I’ve been quite vocal with my concern that farming your business plan out is usually a bad idea. A business plan is not a one-time task—it’s an ongoing practice. The writing, formatting, and cosmetics of a business plan are nowhere near as important as its contents (though they’re still important); and its contents should change often. Real companies with real business plans review and revise them often.
In general, a standard business plan includes three parts of the sales and marketing section. Those are the market analysis, the marketing plan, and the sales plan. Keep it short and simple—just big enough to cover your actual business need. Keep in mind that you don’t have to prove a market if you are developing a plan for internal use, but you do have to do that and a lot more explaining if your plan is going to be used to support an investment proposal or application for a business loan.
If you’re planning a new business, it’s always fun to dream about where you’re going to be in a few years. But, to be successful, you’ve got to build a profitable business. That means making sure that you’re spending less than you’re making—unless you’ve got a big pile of money from investors. Even if you do have lots of cash on hand from investors, your goal is still to turn a profit eventually. All of this means creating and managing your expense budget.

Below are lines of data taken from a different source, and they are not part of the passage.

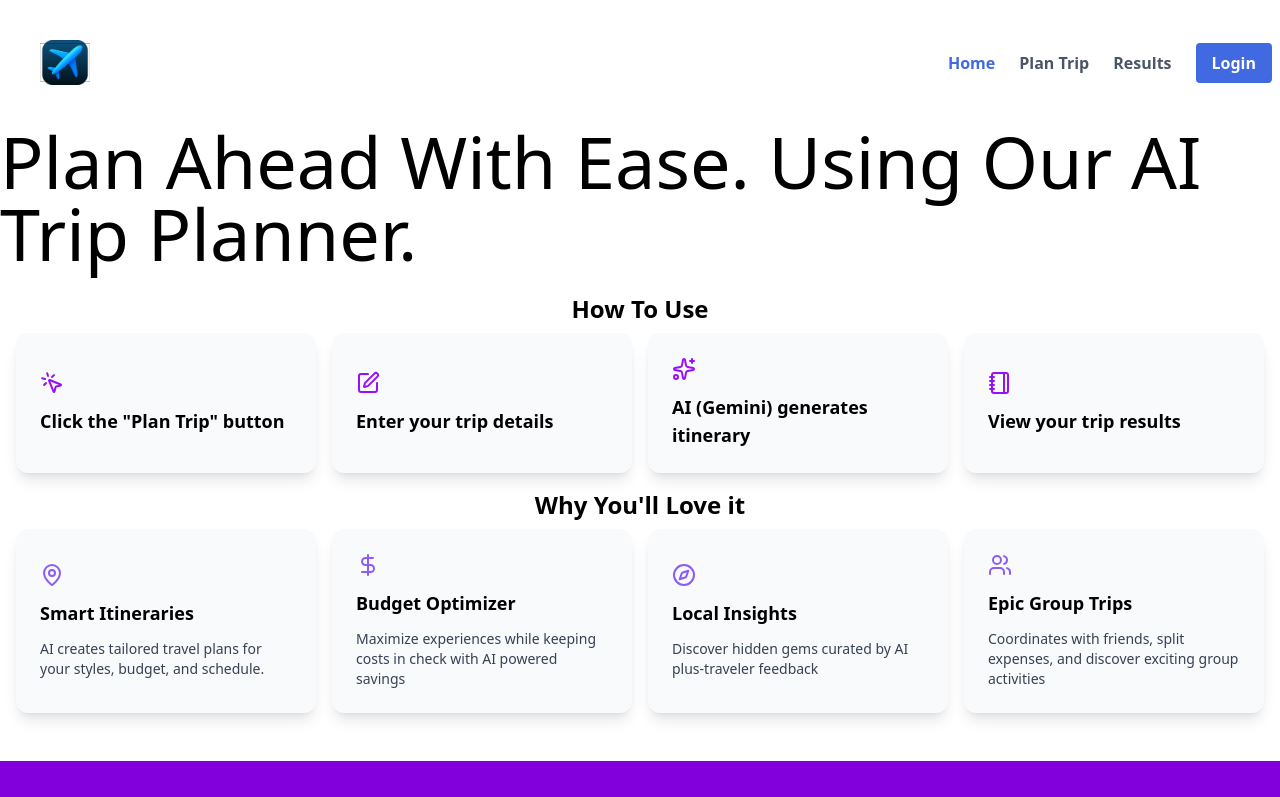
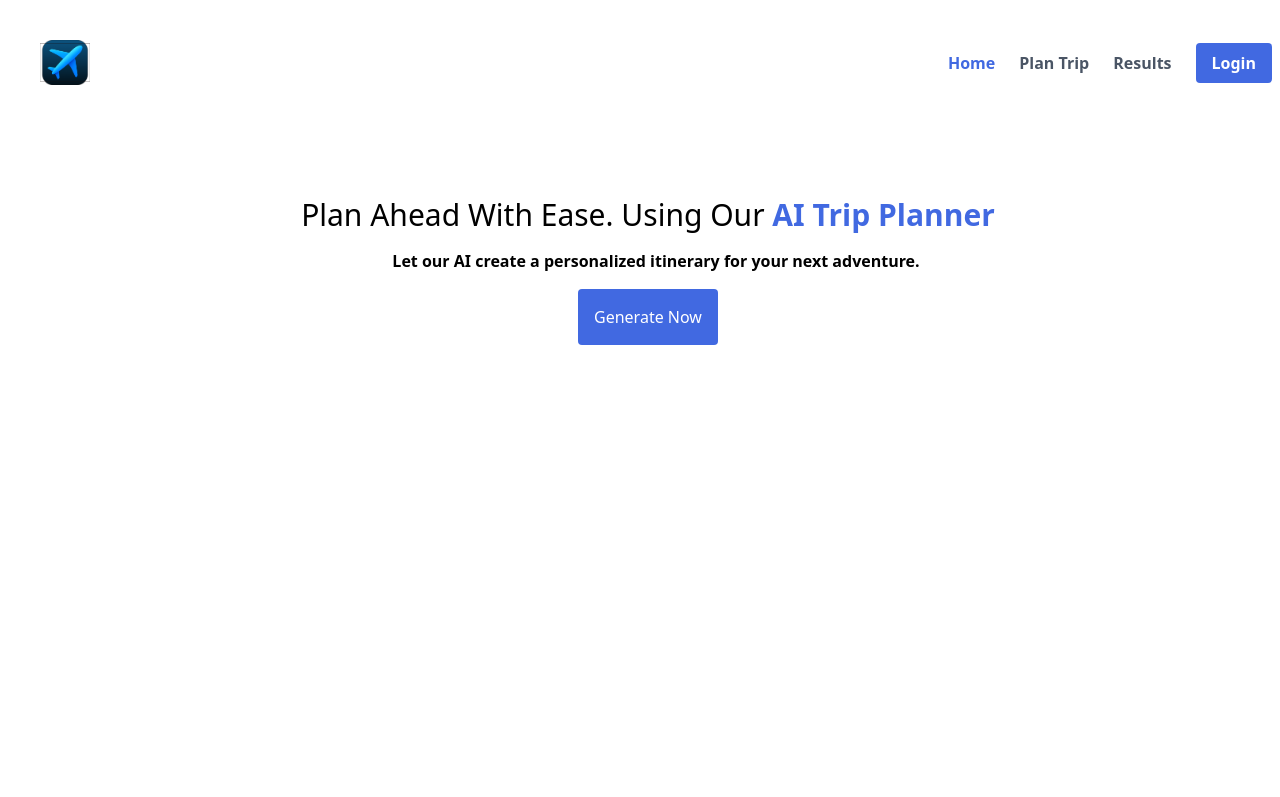
Before and after one commit to AbdulAdnan7/AIPlanner, a React (Vite) app in the folder Frontend/: page / in a window 1280 px wide. Shown: the top 797 px of the page. Built offline with nearby package versions, Linux system fonts and the light colour scheme.

Commit message:
Improved Hero section

```diff
--- a/Frontend/index.html
+++ b/Frontend/index.html
@@ -4,6 +4,7 @@
     <meta charset="UTF-8" />
     <meta name="viewport" content="width=device-width, initial-scale=1.0" />
     <title>TripMind</title>
+    <link href="https://fonts.googleapis.com/css2?family=Poppins:wght@400;600&display=swap" rel="stylesheet">
   </head>
   <body>
     <div id="root"></div>
--- a/Frontend/src/components/HeroSection.jsx
+++ b/Frontend/src/components/HeroSection.jsx
@@ -14,12 +14,37 @@ const Home = () => {
 
   return (
     <>
-     <section className='max-w-full h-full'>
-     <div className='min-h-full text-7xl'>
-        Plan Ahead With Ease.
-           Using Our AI Trip Planner.
-     </div>
-     </section>
+   <section className='h-screen flex mt-16 justify-center p-6 ml-4 md:p-4' >
+  <div>
+    <h1 className='text-3xl text-center'>Plan Ahead With Ease. Using Our <span className='text-[#4169E1] font-semibold'> AI Trip Planner</span></h1>
+    <p className='text-center mt-4 font-semibold ml-4'>Let our AI create a personalized itinerary for your next adventure.</p>
+    <div className='flex justify-center items-center mt-4'>
+
+  <NavLink to={'/planTrip'}>
+ <button className="bg-[#4169E1] p-4 rounded text-white hover:bg-[#3556c7] transition-colors duration-300">
+  Generate Now
+</button>
+</NavLink>
+
+    </div>
+
+  </div>
+  <div>
+
+  </div>
+   </section>
+
+{
+  /**
+   * <section class="h-screen flex items-center justify-center bg-gray-100">
+  <div class="text-center">
+    <h1 class="text-5xl font-bold mb-4">Welcome to My Website</h1>
+    <p class="text-lg text-gray-700">This is the hero section subtitle</p>
+  </div>
+</section>
+
+   */
+}
     </>
   );
 };
--- a/Frontend/src/index.css
+++ b/Frontend/src/index.css
@@ -1 +1,2 @@
+
 @import "tailwindcss"
```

Many experts recommend introducing your business plan with definitions of the problem that your business solves and the solution your business offers. That’s called “problem and solution,” and it’s quite common and quite useful—but it’s also too often an opportunity wasted. Don’t just describe the problem and solution. Make people care.